* Mittleman Jewish Community Center hosts the first annual Eastern European Cultural Festival in response to a surge of immigrants from behind the former Iron Curtain. By 2005, roughly 100,000 Russian-speaking immigrants live in the metro area.
* Arts booster, blues fan and party animal Mike Lindberg steps down from 17 years on City Council. The rumpled Lindberg reckons he has attended 2,500 City Council meetings.
* Portland catches hold of the bagel craze as two Noah's Bagels compounds open to ebullient throngs, who gladly wait in lengthening lines for a nibble of the dense, chewy national treasure.

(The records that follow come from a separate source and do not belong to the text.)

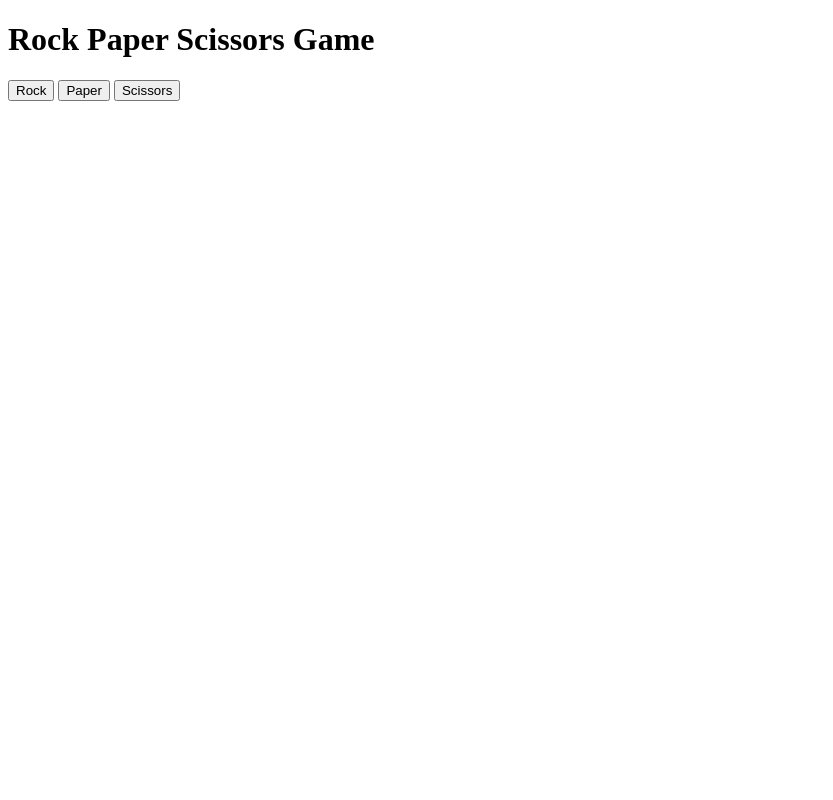
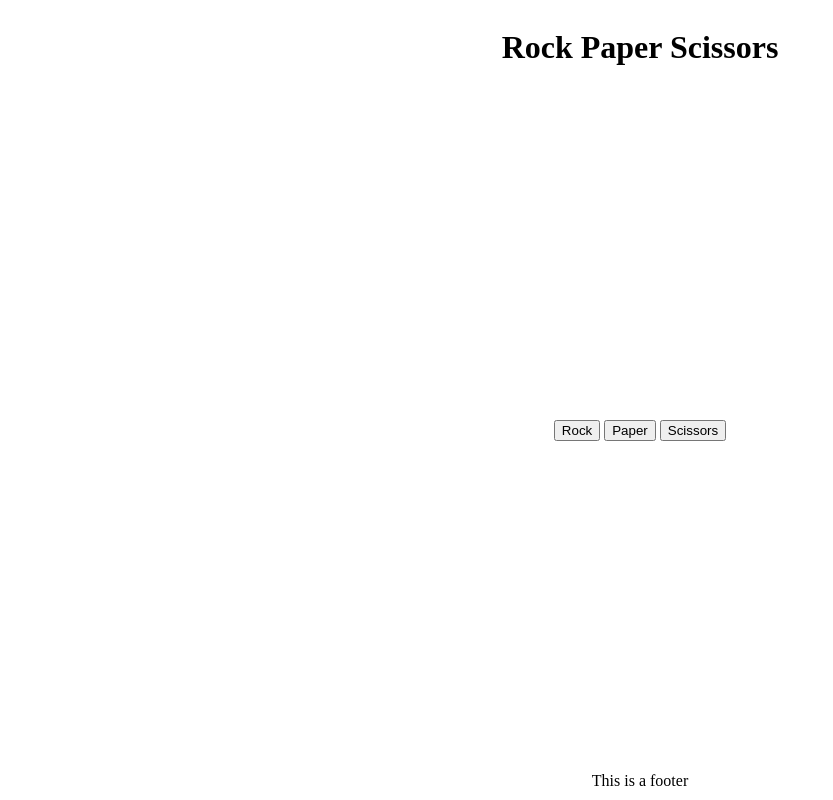
Before and after one commit to MohamedEmary/03-rock-paper-scissors, a plain HTML site: page index.html in a window 1280 px wide. Shown: the whole page, without its empty margins (0-833 px from the left). Drawn offline with Linux system fonts and the light colour scheme.

Commit message:
divide page into header, main-content and footer divs

```diff
--- a/index.html
+++ b/index.html
@@ -4,16 +4,23 @@
     <meta charset="UTF-8" />
     <title>Rock Paper Scissors</title>
     <script src="js/script.js" defer></script>
+    <link rel="stylesheet" href="style/style.css" />
   </head>
   <body>
-    <h1>Rock Paper Scissors Game</h1>
+    <div class="header">
+      <h1>Rock Paper Scissors</h1>
+    </div>
+
     <div id="main-container">
       <div id="buttons">
         <button id="rock">Rock</button>
         <button id="paper">Paper</button>
         <button id="scissors">Scissors</button>
       </div>
+
       <div id="result"></div>
     </div>
+
+    <div class="footer">This is a footer</div>
   </body>
 </html>
```
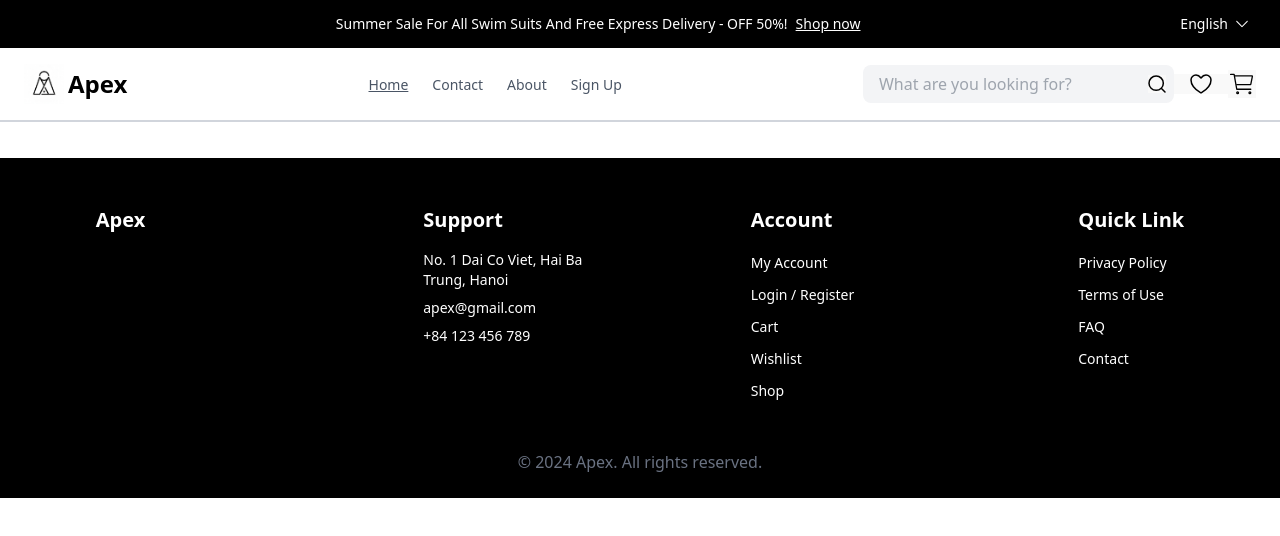
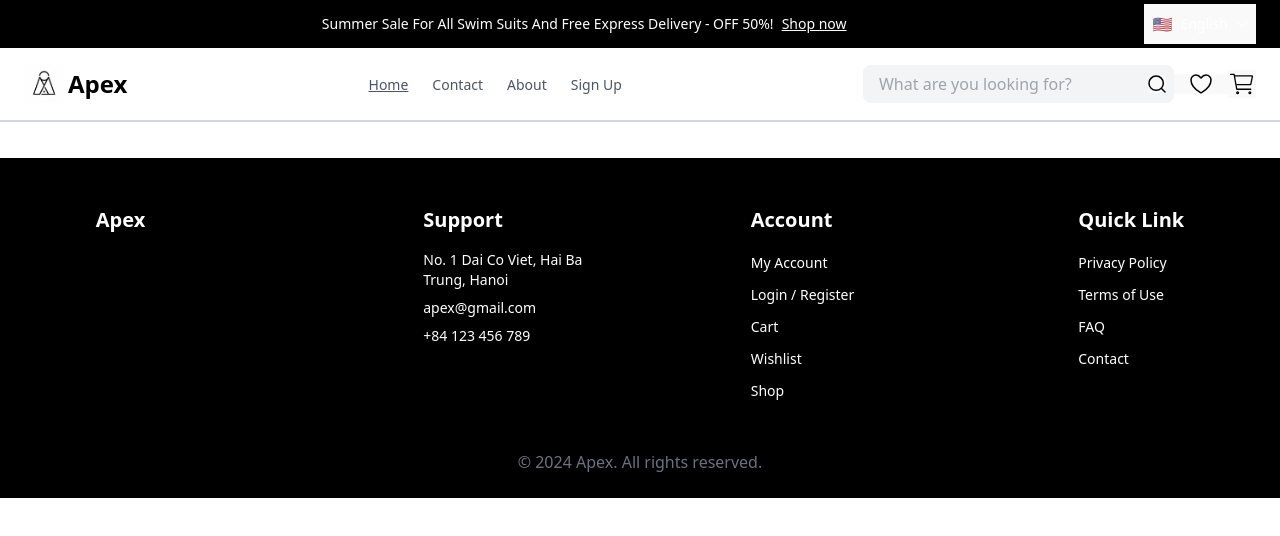
Before and after one commit to ncquan04/IT4409, a React (Vite) app: page / in a window 1280 px wide. Shown: the top 536 px of the page. Built offline with nearby package versions, Linux system fonts and the light colour scheme.

Commit message:
Add LanguageSelectDropdown component and integrate it into TopHeader for language selection

```diff
--- /dev/null
+++ b/src/components/navBar/components/LanguageSelectDropdown.tsx
@@ -0,0 +1,54 @@
+import { useI18n } from "../../../contexts/I18nContext";
+import { languageNames, flagEmojis } from "../../../i18n";
+
+type LanguageSelectDropdownProps = {
+  open: boolean;
+  onSelect?: (code: string) => void;
+};
+
+const LanguageSelectDropdown = ({
+  open,
+  onSelect,
+}: LanguageSelectDropdownProps) => {
+  const { locale, currentLocale } = useI18n();
+
+  return (
+    <div
+      className={`absolute top-8 right-0 origin-top-right p-2 bg-white rounded-lg shadow-lg z-10 flex flex-col gap-1 min-w-[160px]
+         transition-all duration-200 ease-out
+         ${
+           open
+             ? "opacity-100 scale-100 translate-y-0 pointer-events-auto visible"
+             : "opacity-0 scale-95 -translate-y-1 pointer-events-none invisible"
+         }`}
+      role="listbox"
+      aria-label="Language selector"
+      aria-hidden={!open}
+    >
+      {Object.entries(languageNames).map(([code, name]) => {
+        const selected = currentLocale === code;
+        return (
+          <button
+            key={code}
+            type="button"
+            role="option"
+            aria-selected={selected}
+            disabled={!open}
+            onClick={() => {
+              locale(code);
+              onSelect?.(code);
+            }}
+            className={`flex flex-row items-center gap-2 rounded px-2 py-1 text-left hover:bg-gray-100 focus:bg-gray-100 focus:outline-none ${
+              selected ? "bg-gray-100" : ""
+            }`}
+          >
+            <span className="text-base">{flagEmojis[code]}</span>
+            <span className="text-sm text-black">{name}</span>
+          </button>
+        );
+      })}
+    </div>
+  );
+};
+
+export default LanguageSelectDropdown;
--- a/src/components/navBar/components/TopHeader.tsx
+++ b/src/components/navBar/components/TopHeader.tsx
@@ -1,10 +1,25 @@
 import { useI18n } from "../../../contexts/I18nContext";
-import { languageNames } from "../../../i18n";
+import { languageNames, flagEmojis } from "../../../i18n";
 import ArrowDownIcon from "../../../icons/ArrowDownIcon";
+import LanguageSelectDropdown from "./LanguageSelectDropdown";
+import { useEffect, useRef, useState } from "react";
 
 const TopHeader = () => {
   const i18n = useI18n();
   const { currentLocale } = useI18n();
+  const [open, setOpen] = useState(false);
+  const containerRef = useRef<HTMLDivElement | null>(null);
+
+  useEffect(() => {
+    const onDocClick = (e: MouseEvent) => {
+      if (!containerRef.current) return;
+      if (!containerRef.current.contains(e.target as Node)) {
+        setOpen(false);
+      }
+    };
+    document.addEventListener("mousedown", onDocClick);
+    return () => document.removeEventListener("mousedown", onDocClick);
+  }, []);
 
   return (
     <aside
@@ -22,11 +37,37 @@ const TopHeader = () => {
           {i18n.t("Shop now")}
         </a>
       </div>
-      <div className="p-2 justify-center items-center gap-2 flex flex-row">
-        <span className="text-sm text-white">
-          {i18n.t(languageNames[currentLocale])}
-        </span>
-        <ArrowDownIcon width={12} height={12} fill="white" aria-hidden="true" />
+      <div className="relative" ref={containerRef}>
+        <button
+          type="button"
+          className="p-2 justify-center items-center gap-2 flex flex-row select-none"
+          onClick={() => setOpen((v) => !v)}
+          aria-haspopup="listbox"
+          aria-expanded={open}
+        >
+          <span className="text-base">{flagEmojis[currentLocale]}</span>
+          <span className="text-sm text-white">
+            {languageNames[currentLocale]}
+          </span>
+          <span
+            className={`transition-transform duration-200 ${
+              open ? "rotate-180" : "rotate-0"
+            }`}
+          >
+            <ArrowDownIcon
+              width={12}
+              height={12}
+              fill="white"
+              aria-hidden="true"
+            />
+          </span>
+        </button>
+        <LanguageSelectDropdown
+          open={open}
+          onSelect={() => {
+            setOpen(false);
+          }}
+        />
       </div>
     </aside>
   );
```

* Serial killer Douglas Wright is the first Oregon inmate to be put to death in 34 years.
* Forty years after stitching the first of its trademark plaid jackets, Pendleton Woolen Mills closes its Sellwood factory, idling 120 workers, and shifts operations to Mexico.
* Clark County voters derail TriMet's dream of a North-South MAX line across the Columbia River. 'Couverites are now officially banned from whining about I-5 traffic jams.
* An Air Force cargo plane crashes 80 miles off the California coast, killing 10 Portland-area reservists. The widows of the King-56 disaster begin a long struggle to find out the cause of the crash. Air Force blames the crew, but evidence suggests mechanical defect. In 1999, a federal judge rules that the widows can sue the plane's manufacturers, despite a law granting defense contractors immunity from lawsuits. The lawsuit is settled in 2001 for a sum one widow calls "an insult."
* Due to Ballot Measure 5, Portland schools are forced to cut $23 million from their budget, reaching record lows in school funding. Parents collect signatures for a temporary increase in Multnomah County's business income tax. Despite these efforts, Portland teachers strike.